[EXERCISE OBJECTIVE] Gather all lines in the entries that include the word "points".

(Edit difference data)
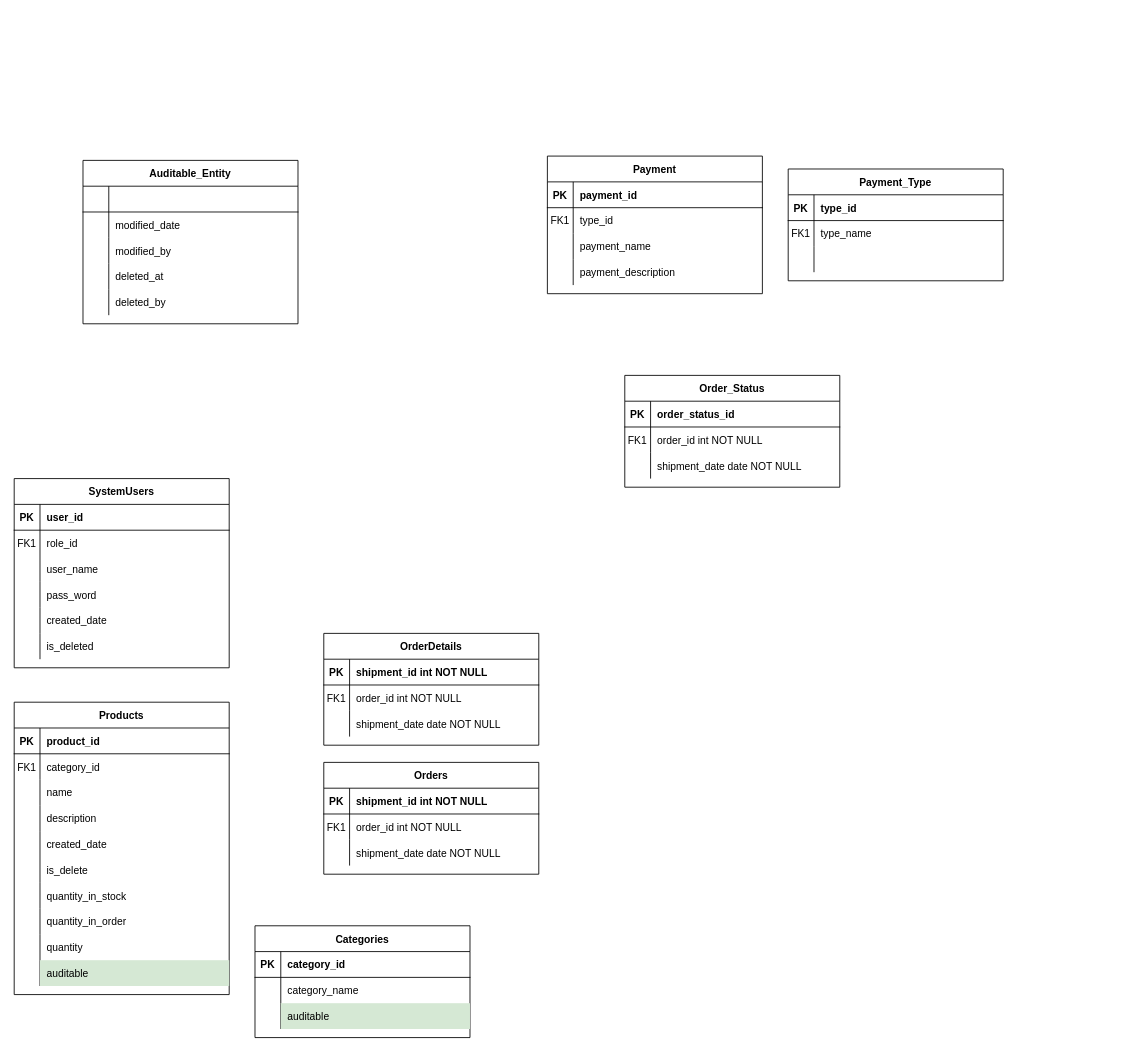
This is Biểu đồ không có tiêu đề.drawio from AnthonyKhieu/BE_Capstone_SU22, a draw.io file, before an edit. Source tidied: cells renumbered, new cells numbered last; positions are measured from the earlier drawing's top-left corner, leaving out a move shared by most shapes. Both pictures are drawn from the tidied source at 86%, with x=0, y=0 at pixel (14, 156).
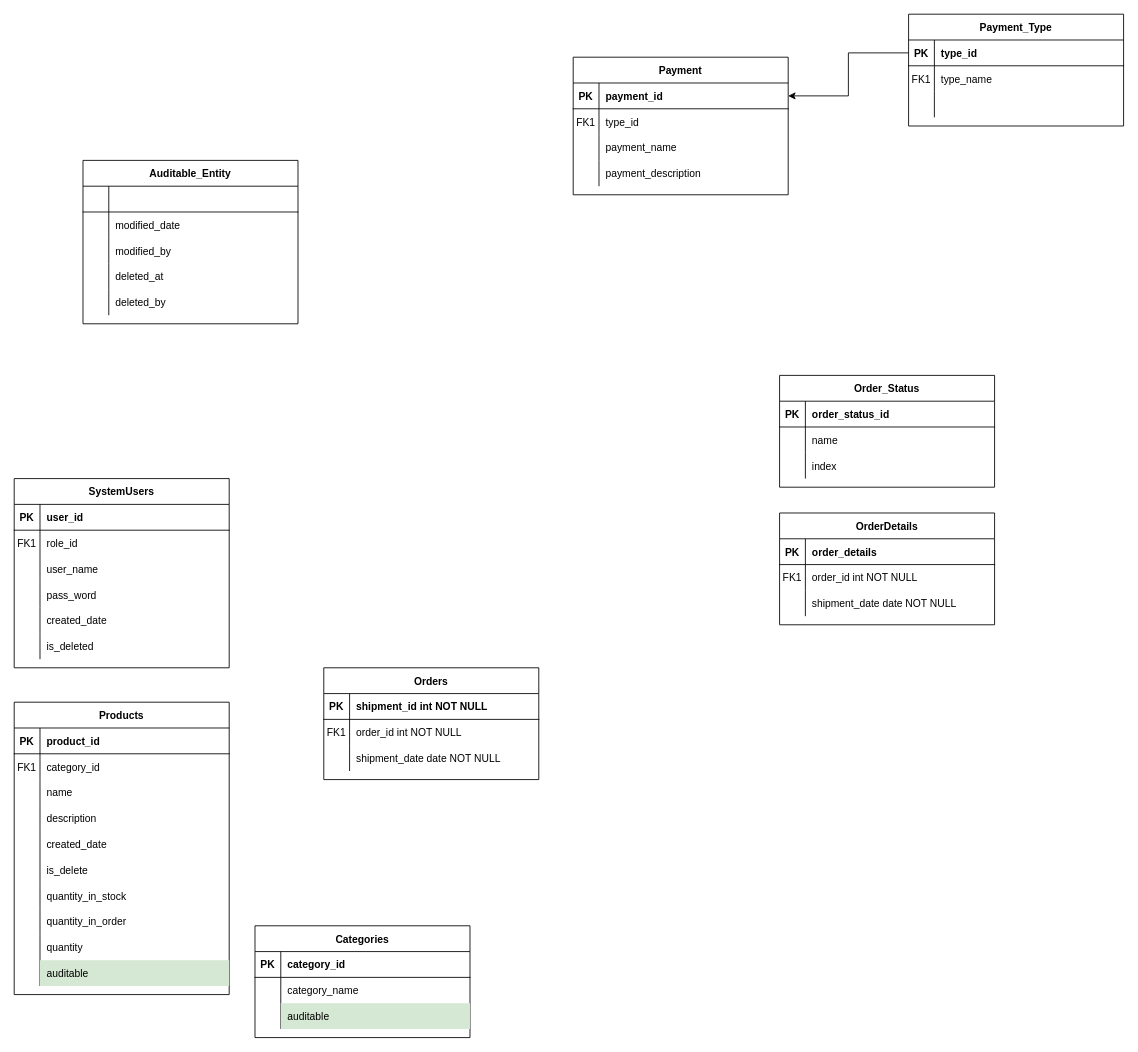
The same page after the edit.

Unchanged cells that the change refers to:
```xml
<mxCell id="34" style="shape=partialRectangle;fillColor=none;points=[[0,0.5],[1,0.5]];portConstraint=eastwest;top=0;left=0;right=0;bottom=1;" parent="33" vertex="1">
  <mxGeometry y="30" width="250" height="30" as="geometry" />
</mxCell>
<mxCell id="79" style="shape=partialRectangle;fillColor=none;top=0;left=0;right=0;bottom=0;" parent="75" vertex="1">
  <mxGeometry y="60" width="250" height="30" as="geometry" />
</mxCell>
<mxCell id="82" style="shape=partialRectangle;fillColor=none;top=0;left=0;right=0;bottom=0;" parent="75" vertex="1">
  <mxGeometry y="90" width="250" height="30" as="geometry" />
</mxCell>
<mxCell id="86" style="shape=partialRectangle;fillColor=none;top=0;left=0;right=0;bottom=1;" parent="85" vertex="1">
  <mxGeometry y="30" width="250" height="30" as="geometry" />
</mxCell>
<mxCell id="96" style="shape=partialRectangle;fillColor=none;points=[[0,0.5],[1,0.5]];portConstraint=eastwest;top=0;left=0;right=0;bottom=1;" parent="95" vertex="1">
  <mxGeometry y="30" width="250" height="30" as="geometry" />
</mxCell>
```

Diff of the diagram source:
```diff
@@
     <mxCell id="33" value="Payment" style="shape=table;startSize=30;childLayout=tableLayout;rowLines=0;fontStyle=1;align=center;" parent="1" vertex="1">
-      <mxGeometry x="620" width="250" height="160" as="geometry" />
+      <mxGeometry x="650" y="-115" width="250" height="160" as="geometry" />
     </mxCell>
@@
     <mxCell id="65" value="Orders" style="shape=table;startSize=30;childLayout=tableLayout;rowLines=0;fontStyle=1;align=center;" parent="1" vertex="1">
-      <mxGeometry x="360" y="705" width="250" height="130" as="geometry" />
+      <mxGeometry x="360" y="595" width="250" height="130" as="geometry" />
     </mxCell>
@@
     <mxCell id="75" value="Order_Status" style="shape=table;startSize=30;childLayout=tableLayout;rowLines=0;fontStyle=1;align=center;" parent="1" vertex="1">
-      <mxGeometry x="710" y="255" width="250" height="130" as="geometry" />
+      <mxGeometry x="890" y="255" width="250" height="130" as="geometry" />
     </mxCell>
@@
-    <mxCell id="80" value="FK1" style="shape=partialRectangle;overflow=hidden;fillColor=none;top=0;left=0;bottom=0;right=0;" parent="79" vertex="1">
+    <mxCell id="80" style="shape=partialRectangle;overflow=hidden;fillColor=none;top=0;left=0;bottom=0;right=0;" parent="79" vertex="1">
       <mxGeometry width="30" height="30" as="geometry" />
     </mxCell>
-    <mxCell id="81" value="order_id int NOT NULL" style="shape=partialRectangle;overflow=hidden;fillColor=none;top=0;left=0;bottom=0;right=0;align=left;spacingLeft=6;" parent="79" vertex="1">
+    <mxCell id="81" value="name" style="shape=partialRectangle;overflow=hidden;fillColor=none;top=0;left=0;bottom=0;right=0;align=left;spacingLeft=6;" parent="79" vertex="1">
       <mxGeometry x="30" width="220" height="30" as="geometry" />
     </mxCell>
@@
-    <mxCell id="84" value="shipment_date date NOT NULL" style="shape=partialRectangle;overflow=hidden;fillColor=none;top=0;left=0;bottom=0;right=0;align=left;spacingLeft=6;" parent="82" vertex="1">
+    <mxCell id="84" value="index" style="shape=partialRectangle;overflow=hidden;fillColor=none;top=0;left=0;bottom=0;right=0;align=left;spacingLeft=6;" parent="82" vertex="1">
       <mxGeometry x="30" width="220" height="30" as="geometry" />
     </mxCell>
     <mxCell id="85" value="OrderDetails" style="shape=table;startSize=30;childLayout=tableLayout;rowLines=0;fontStyle=1;align=center;" parent="1" vertex="1">
-      <mxGeometry x="360" y="555" width="250" height="130" as="geometry" />
+      <mxGeometry x="890" y="415" width="250" height="130" as="geometry" />
     </mxCell>
@@
-    <mxCell id="88" value="shipment_id int NOT NULL " style="shape=partialRectangle;overflow=hidden;fillColor=none;top=0;left=0;bottom=0;right=0;align=left;spacingLeft=6;fontStyle=1;" parent="86" vertex="1">
+    <mxCell id="88" value="order_details" style="shape=partialRectangle;overflow=hidden;fillColor=none;top=0;left=0;bottom=0;right=0;align=left;spacingLeft=6;fontStyle=1;" parent="86" vertex="1">
       <mxGeometry x="30" width="220" height="30" as="geometry" />
     </mxCell>
@@
     <mxCell id="95" value="Payment_Type" style="shape=table;startSize=30;childLayout=tableLayout;rowLines=0;fontStyle=1;align=center;" parent="1" vertex="1">
-      <mxGeometry x="900" y="15" width="250" height="130" as="geometry" />
+      <mxGeometry x="1040" y="-165" width="250" height="130" as="geometry" />
     </mxCell>
@@
+    <mxCell id="131" style="edgeStyle=orthogonalEdgeStyle;rounded=0;jettySize=auto;html=1;entryX=1;entryY=0.5;entryDx=0;entryDy=0;" parent="1" edge="1" source="96" target="34">
+      <mxGeometry relative="1" as="geometry" />
+    </mxCell>
```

[REPLY]
<mxCell id="34" style="shape=partialRectangle;fillColor=none;points=[[0,0.5],[1,0.5]];portConstraint=eastwest;top=0;left=0;right=0;bottom=1;" parent="33" vertex="1">
<mxCell id="96" style="shape=partialRectangle;fillColor=none;points=[[0,0.5],[1,0.5]];portConstraint=eastwest;top=0;left=0;right=0;bottom=1;" parent="95" vertex="1">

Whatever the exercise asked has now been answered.